It’s no secret that I love Sarah J Maas’s Throne of Glass series. The first book was wildly fun and addictive in a somewhat fanficcy way, the second book was dark and twisty and horrible and wonderful, and the third book dug deep into character development and shrugged off any YA roots for an intense epic-fantasy level story. It’s a difficult series to recommend to people, as its eventual quality and depth aren’t necessarily clear from the opening pages, but it’s definitely worth the attempt.
So, does Queen of Shadows live up to its predecessors? Yes. In fact, it surpasses them, as Maas’s writing only grows stronger with each passing book.
Like Heir of Fire, this is a really character-driven fantasy novel masquerading as action/adventure. Yes, there’s lots of fights and lots of danger, there are monsters and demons and an overarching need to save the world, but most of the focus is on the characters and how they develop in response to this world-changing threat. It’s enthralling, but it’s far from plot-plot-plot.
And that suits me fine. One of the great benefits of a long series is that we can really get to know the characters and see the far-reaching consequences of their actions.
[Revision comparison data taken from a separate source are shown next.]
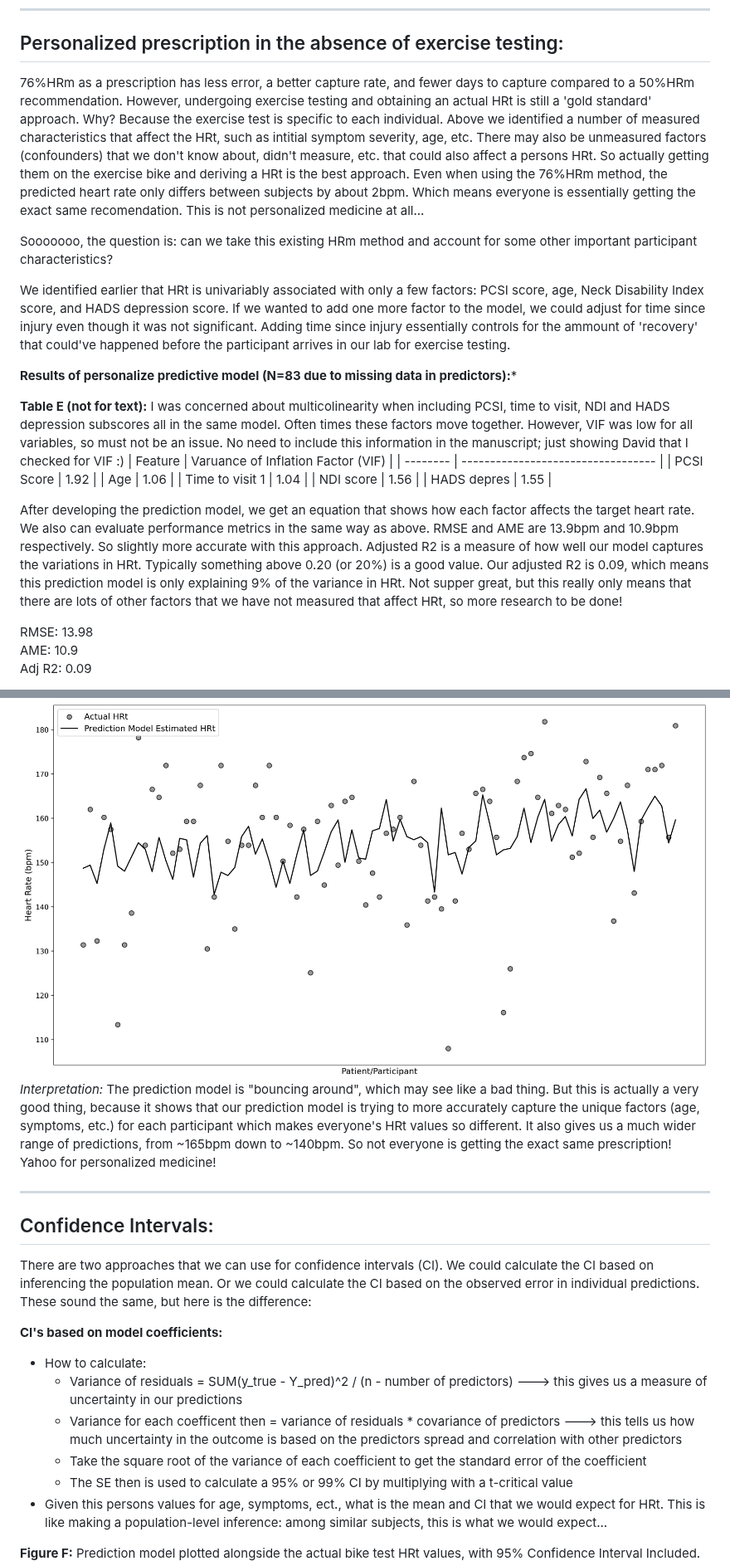
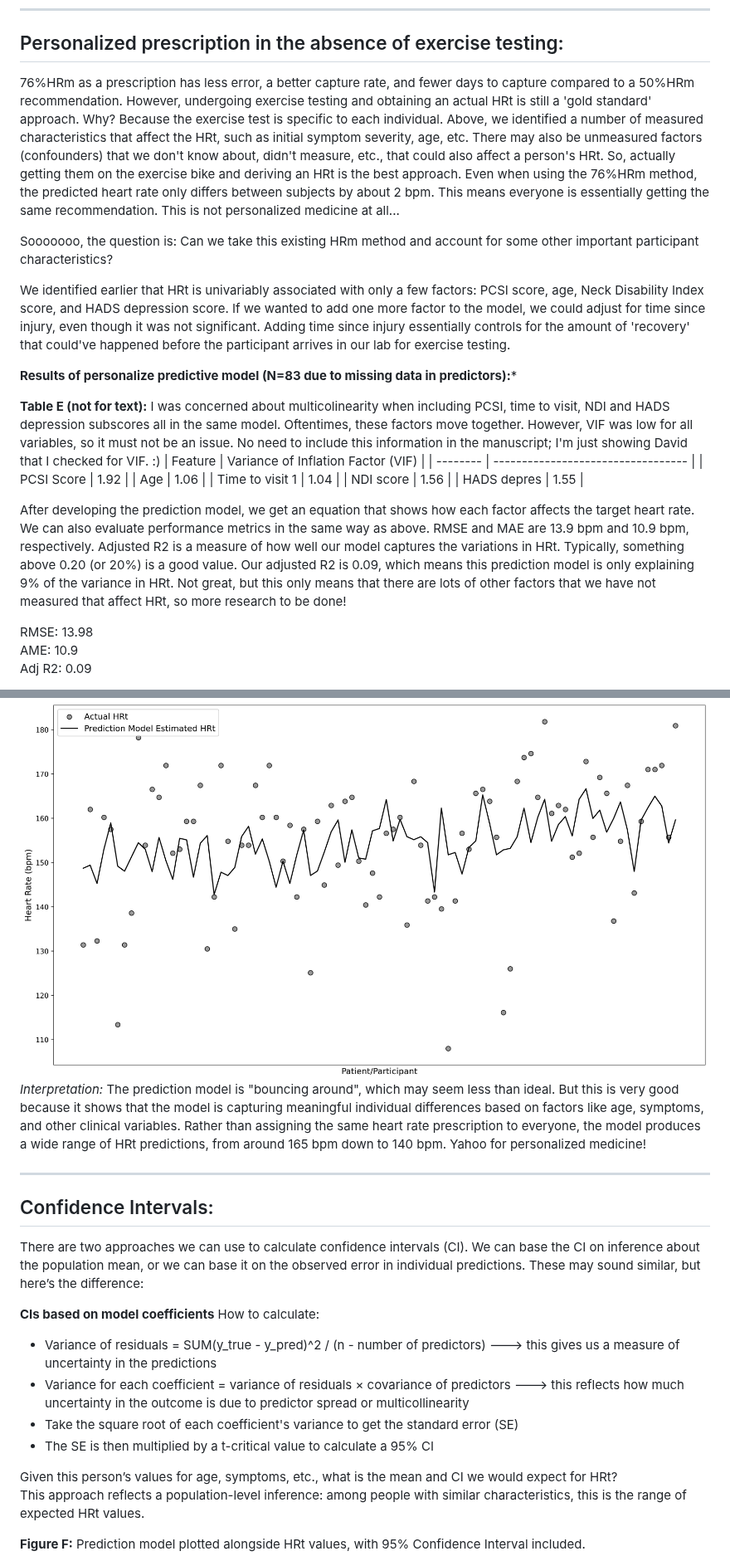
Before and after one commit to wingersonMJ/Exercise_test_HRm, a Markdown page: README.md, 2 parts joined by grey strips. Shown at 83% size. GitHub-like rendering.

```diff
--- a/README.md
+++ b/README.md
@@ -213,16 +213,16 @@ Days to capture: 2.13
 
 ---
 ## Personalized prescription in the absence of exercise testing:
-76%HRm as a prescription has less error, a better capture rate, and fewer days to capture compared to a 50%HRm recommendation. However, undergoing exercise testing and obtaining an actual HRt is still a 'gold standard' approach. Why? Because the exercise test is specific to each individual. Above we identified a number of measured characteristics that affect the HRt, such as intitial symptom severity, age, etc. There may also be unmeasured factors (confounders) that we don't know about, didn't measure, etc. that could also affect a persons HRt. So actually getting them on the exercise bike and deriving a HRt is the best approach. Even when using the 76%HRm method, the predicted heart rate only differs between subjects by about 2bpm. Which means everyone is essentially getting the exact same recomendation. This is not personalized medicine at all...
+76%HRm as a prescription has less error, a better capture rate, and fewer days to capture compared to a 50%HRm recommendation. However, undergoing exercise testing and obtaining an actual HRt is still a 'gold standard' approach. Why? Because the exercise test is specific to each individual. Above, we identified a number of measured characteristics that affect the HRt, such as initial symptom severity, age, etc. There may also be unmeasured factors (confounders) that we don't know about, didn't measure, etc., that could also affect a person's HRt. So, actually getting them on the exercise bike and deriving an HRt is the best approach. Even when using the 76%HRm method, the predicted heart rate only differs between subjects by about 2 bpm. This means everyone is essentially getting the same recommendation. This is not personalized medicine at all...
 
-Sooooooo, the question is: can we take this existing HRm method and account for some other important participant characteristics?
+Sooooooo, the question is: Can we take this existing HRm method and account for some other important participant characteristics?
 
-We identified earlier that HRt is univariably associated with only a few factors: PCSI score, age, Neck Disability Index score, and HADS depression score. If we wanted to add one more factor to the model, we could adjust for time since injury even though it was not significant. Adding time since injury essentially controls for the ammount of 'recovery' that could've happened before the participant arrives in our lab for exercise testing.
+We identified earlier that HRt is univariably associated with only a few factors: PCSI score, age, Neck Disability Index score, and HADS depression score. If we wanted to add one more factor to the model, we could adjust for time since injury, even though it was not significant. Adding time since injury essentially controls for the amount of 'recovery' that could've happened before the participant arrives in our lab for exercise testing.
 
 **Results of personalize predictive model (N=83 due to missing data in predictors):***
 
-**Table E (not for text):** I was concerned about multicolinearity when including PCSI, time to visit, NDI and HADS depression subscores all in the same model. Often times these factors move together. However, VIF was low for all variables, so must not be an issue. No need to include this information in the manuscript; just showing David that I checked for VIF :)
-| Feature  | Varuance of Inflation Factor (VIF) |
+**Table E (not for text):** I was concerned about multicolinearity when including PCSI, time to visit, NDI and HADS depression subscores all in the same model. Oftentimes, these factors move together. However, VIF was low for all variables, so it must not be an issue. No need to include this information in the manuscript; I'm just showing David that I checked for VIF. :)
+| Feature  | Variance of Inflation Factor (VIF) |
 | -------- | ---------------------------------- |
 | PCSI Score | 1.92 |
 | Age | 1.06 |
@@ -230,7 +230,7 @@ We identified earlier that HRt is univariably associated with only a few factors
 | NDI score | 1.56 |
 | HADS depres | 1.55 |
 
-After developing the prediction model, we get an equation that shows how each factor affects the target heart rate. We also can evaluate performance metrics in the same way as above. RMSE and AME are 13.9bpm and 10.9bpm respectively. So slightly more accurate with this approach. Adjusted R2 is a measure of how well our model captures the variations in HRt. Typically something above 0.20 (or 20%) is a good value. Our adjusted R2 is 0.09, which means this prediction model is only explaining 9% of the variance in HRt. Not supper great, but this really only means that there are lots of other factors that we have not measured that affect HRt, so more research to be done!
+After developing the prediction model, we get an equation that shows how each factor affects the target heart rate. We can also evaluate performance metrics in the same way as above. RMSE and MAE are 13.9 bpm and 10.9 bpm, respectively. Adjusted R2 is a measure of how well our model captures the variations in HRt. Typically, something above 0.20 (or 20%) is a good value. Our adjusted R2 is 0.09, which means this prediction model is only explaining 9% of the variance in HRt. Not great, but this only means that there are lots of other factors that we have not measured that affect HRt, so more research to be done!
 
 RMSE: 13.98
 AME: 10.9
@@ -266,20 +266,22 @@ No need to include in text. Just showing here. **Intercept must be significant f
 ## Visualize!
 **Figure E:** Prediction model plotted alongside the actual bike test HRt values.
 <img src="figs/Prediction_model.png" alt="prediction model" width="1000">
-*Interpretation:* The prediction model is "bouncing around", which may see like a bad thing. But this is actually a very good thing, because it shows that our prediction model is trying to more accurately capture the unique factors (age, symptoms, etc.) for each participant which makes everyone's HRt values so different. It also gives us a much wider range of predictions, from ~165bpm down to ~140bpm. So not everyone is getting the exact same prescription! Yahoo for personalized medicine!
+*Interpretation:* The prediction model is "bouncing around", which may seem less than ideal. But this is very good because it shows that the model is capturing meaningful individual differences based on factors like age, symptoms, and other clinical variables. Rather than assigning the same heart rate prescription to everyone, the model produces a wide range of HRt predictions, from around 165 bpm down to 140 bpm. Yahoo for personalized medicine!
 
 ---
 
 ## Confidence Intervals:
-There are two approaches that we can use for confidence intervals (CI). We could calculate the CI based on inferencing the population mean. Or we could calculate the CI based on the observed error in individual predictions. These sound the same, but here is the difference:
+There are two approaches we can use to calculate confidence intervals (CI). We can base the CI on inference about the population mean, or we can base it on the observed error in individual predictions. These may sound similar, but here’s the difference:
 
-**CI's based on model coefficients:**
-- How to calculate:
-  - Variance of residuals = SUM(y_true - Y_pred)^2 / (n - number of predictors) ---> this gives us a measure of uncertainty in our predictions
-  - Variance for each coefficent then = variance of residuals * covariance of predictors ---> this tells us how much uncertainty in the outcome is based on the predictors spread and correlation with other predictors
-  - Take the square root of the variance of each coefficient to get the standard error of the coefficient
-  - The SE then is used to calculate a 95% or 99% CI by multiplying with a t-critical value
-- Given this persons values for age, symptoms, ect., what is the mean and CI that we would expect for HRt. This is like making a population-level inference: among similar subjects, this is what we would expect...
+**CIs based on model coefficients**
+How to calculate:
+- Variance of residuals = SUM(y_true - y_pred)^2 / (n - number of predictors) ---> this gives us a measure of uncertainty in the predictions
+- Variance for each coefficient = variance of residuals × covariance of predictors ---> this reflects how much uncertainty in the outcome is due to predictor spread or multicollinearity
+- Take the square root of each coefficient's variance to get the standard error (SE)
+- The SE is then multiplied by a t-critical value to calculate a 95% CI
 
-**Figure F:** Prediction model plotted alongside the actual bike test HRt values, with 95% Confidence Interval Included.
+Given this person’s values for age, symptoms, etc., what is the mean and CI we would expect for HRt?
+This approach reflects a population-level inference: among people with similar characteristics, this is the range of expected HRt values.
+
+**Figure F:** Prediction model plotted alongside HRt values, with 95% Confidence Interval included.
 <img src="figs/Prediction_model_95CImean.png" alt="prediction model and 95% CI" width="1000">
```
Also changed, not shown: other parts of README.md (+22 -22 lines).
We can see the immediate pain that characters cause one another, and then we can see the scars of that months or years later. A single glance or word can pack a huge emotional punch.
And Sarah J Maas writes such amazing characters.
Aelin continues to be an incredibly rich and fun protagonist. She’s been criticized before as a “Mary Sue,” because she’s pretty and powerful and so must be an overpowered cliche, but she’s hardly flawless perfection. She has a lot of skill as an assassin, but she pays a severe emotional price for that. She’s a very dark, vengeful, violent character, and while that makes her compelling, it’s hardly held up as a strength.
But Maas’s best character work may be with some of Aelin’s deadly enemies, the witches in the employ of the king. Although you could never, never describe these characters as “nice,” Maas still manages to make them emotionally compelling and even sympathetic… while also being vicious, bloodthirsty, and cruel. Her perspective character Manon has a complex and fascinating character arc, continued here from Heir of Fire, as her loyalties are challenged, and her sense of honor clashes with her
One final character that needs mentioning is the courtesan, Lysandra. Although she’s a new addition in this book, she has a long history with Aelin from her days as an assassin. Aelin has dismissed her for years as vapid, vain and useless, because of her own biased assumptions and because of the things that Lysandra has done to survive, but the fact that Lysandra has survived is a testament to how wrong Aelin is about her, and their developing trust and friendship is one of the strongest parts of the book.
Of course, this isn’t a perfect book. Although there’s lots of action and lots of tension, it doesn’t entirely flow together, plotwise, with a couple of interludes that had to happen so certain characters could meet or someone could learn something, but which otherwise felt like detours. Fine if you’re enchanted by the characters, but if you’re very plot focussed, it could get frustrating. And when things do get very plotty and climax-y in the final hundred pages, some of the book’s spell was broken for me — but I’m very hard to please when it comes to Big Dramatic Conclusions, and it was more “this wasn’t QUITE as enjoyable as the rest of the book” than “this is disappointing.”
Overall, if you’ve read as far as Heir of Fire and felt “meh” about it, this book probably won’t change your opinion on the series. But if you haven’t picked up this series yet, definitely give it a try. Once you’ve got past the first few chapters of the first book, you’ll find a rich fantasy world full of drama, emotion, and some of the best drawn female characters in any fantasy YA… or any fantasy series, period.